How to change the height and position of the KDE panel

You would think that the process involved in changing the height and position of the KDE panel should not need documentation, but apparently, it does. Partly because it is not as obvious as it should be.

It is not the type of subject I write tutorials about, but one too many search traffic to this website on the topic moved me to write this very short tutorial. The process is not even complicated or hard to figure out, if you know what to do.

To change the properties of the panel, which by default is on the bottom edge of the desktop, you need to access the Panel Tool Box widget located on the extreme right edge of the panel. Depending on the distribution you are using, the panel could be locked or unlocked.

If it is locked, the Panel Tool Box widget will be hidden. To make it visible, unlock the widgets – right-click on the panel and select Unlock Widgets.
KDE 4 Unlock Widget

Then, click on the Panel Tool Box widget.
KDE Panel Tool Box

This is a screen shot of a section of Panel Tool Box. To change the height of the panel, place the cursor over the Height button, left-click and hold and drag up or down. Up if you want to increase the height, and down, it you want to decrease it. To move the panel to the top edge of the desktop, repeat the operation, but this time, place the cursor over Screen Edge button. You can also move the panel to the right or left edge of the desktop.
Change KDE Panel Height

Related Posts

Windows 7 disk partitioning annoyance Today I made an attempt to dual-boot Windows 7 and BackTrack 5 R3 on a single hard disk drive (HDD), but on a computer with two internal HDDs. From th...
How to enable desktop slideshow on Linux Mint 12 KDE Every Linux distribution comes with a static desktop wallpaper. Some of the wallpapers are very good, others, not so good. The default (wallpaper) on ...
Security features of Linpus Lite 1.4 Linpus Lite 1.4 is the latest update to the Linux distribution published by Linpus Technologies, Inc. of Taipei, Taiwan. Though designed for use on ne...
Install Ubuntu 11.10 on external hard drive, with an ntfs partition at the end How to install Ubuntu 11.04 on external hard disk, showed how to install Ubuntu 11.04 on a portable USB hard drive. This tutorial, written for Ubuntu ...
Manual disk partitioning guide for Ubuntu 11.04 Advanced or manual disk partitioning is available for those that want to create a custom set of partitions for installing Ubuntu 11.04. For whatever r...
Sponsored Tiles now live in Firefox That Sponsored Tiles program from Mozilla, which I first wrote about in Mozilla to sell ads in Firefox browser via the Directory Tiles program, has go...

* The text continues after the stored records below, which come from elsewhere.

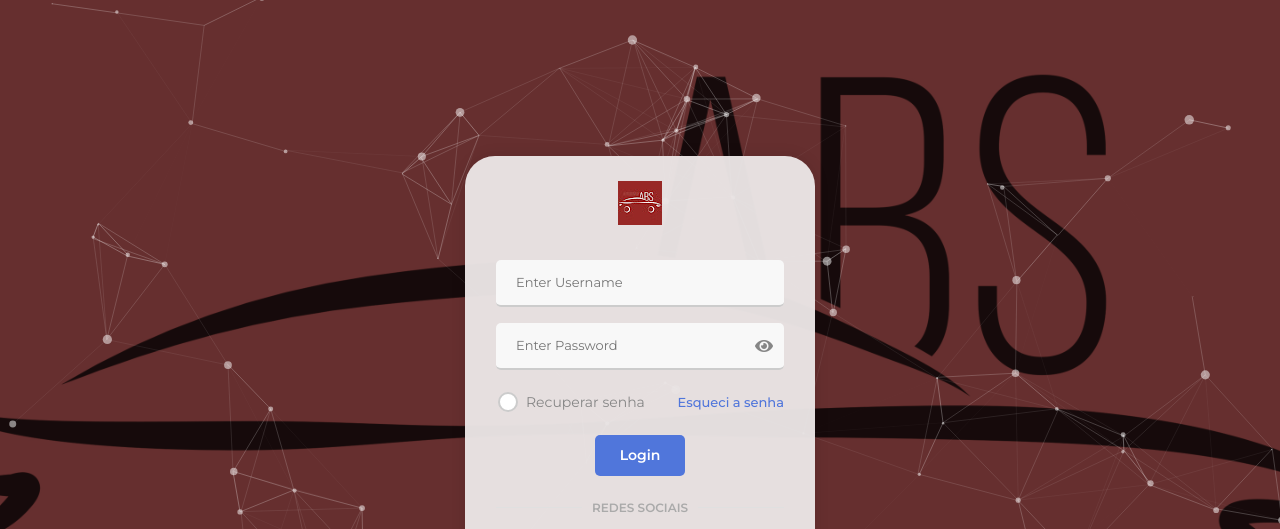
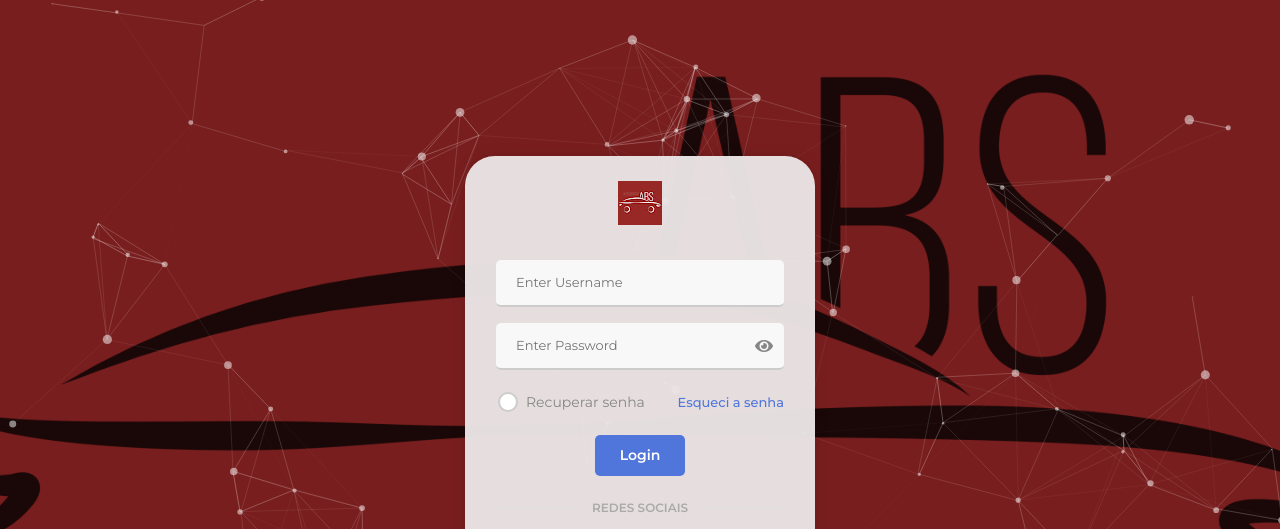
Before and after one commit to Luciana-Pessoa/loginabs, a plain HTML site: page index.html in a window 1280 px wide. Shown: the top 529 px of the page. Drawn offline with Linux system fonts and the light colour scheme.

Commit message:
backgroud

```diff
--- a/css/login.css
+++ b/css/login.css
@@ -67,7 +67,7 @@ h1, h2, h3, h4, h5, h6 {
   background-repeat: no-repeat;
   background-position: center;
   background-blend-mode: overlay;
-  background-color: rgba(41, 10, 10, 0.877);
+  background-color: rgba(61, 15, 15, 0.993);
 }
 .page-section .particles-bg .particles-js-canvas-el {
   position: absolute;
```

We Recommend These Vendors and Free Offers

Launch an SSD VPS in Europe, USA, Asia & Australia on Vultr's KVM-based Cloud platform starting at $5:00/month (15 GB SSD, 768 MB of RAM).

Deploy an SSD Cloud server in 55 seconds on DigitalOcean. Built for developers and starting at $5:00/month (20 GB SSD, 512 MB of RAM).

Want to become an expert ethical hacker and penetration tester? Request your free video training course of Online Penetration Testing and Ethical Hacking

Whether you're new to Linux or are a Linux guru, you can learn a lot more about the Linux kernel by requesting your free ebook of Linux Kernel In A Nutshell.


6 Comments

  1. Thanks, didn’t see that buttons because of bloody transparency over dark wallpaper with pattern…

  2. yup its simple for l33t dudes but when I first jumped into Linux 4-5 years ago, friends told me to stick to Ubuntu (then Kubuntu when I realized that Linux didnt have to be depressing) because all i would have to do is have some decent Google Fu skills and find answers yourself and you know what? That and years of DOS diddling gave me no fear of copy-pasting some sudo commands at first to where Ive learned enough Linux to figure out things like I used to on XP.

    When youre a newbie, these kind of posts can a godsend. Often, qute some time after its been written.

    So, thanks for/from the whole community.

    Its thanks to articles like this that I was able to upgrade and update and change fonts and themes when i knew very little.

  3. Pingback: Links 6/6/2012: Steam for Linux in 2012, KDE 4.9 Beta 1 | Techrights

  4. What’s next?! Tutorial on how to click a mouse button?

  5. Thank you.

    • Thank you, for a simple easy to follow article with clear sharp graphics for us old farts trying to learn how to learn to use an unfamiliar technology.

Leave a Comment

Your email address will not be published. Required fields are marked *

*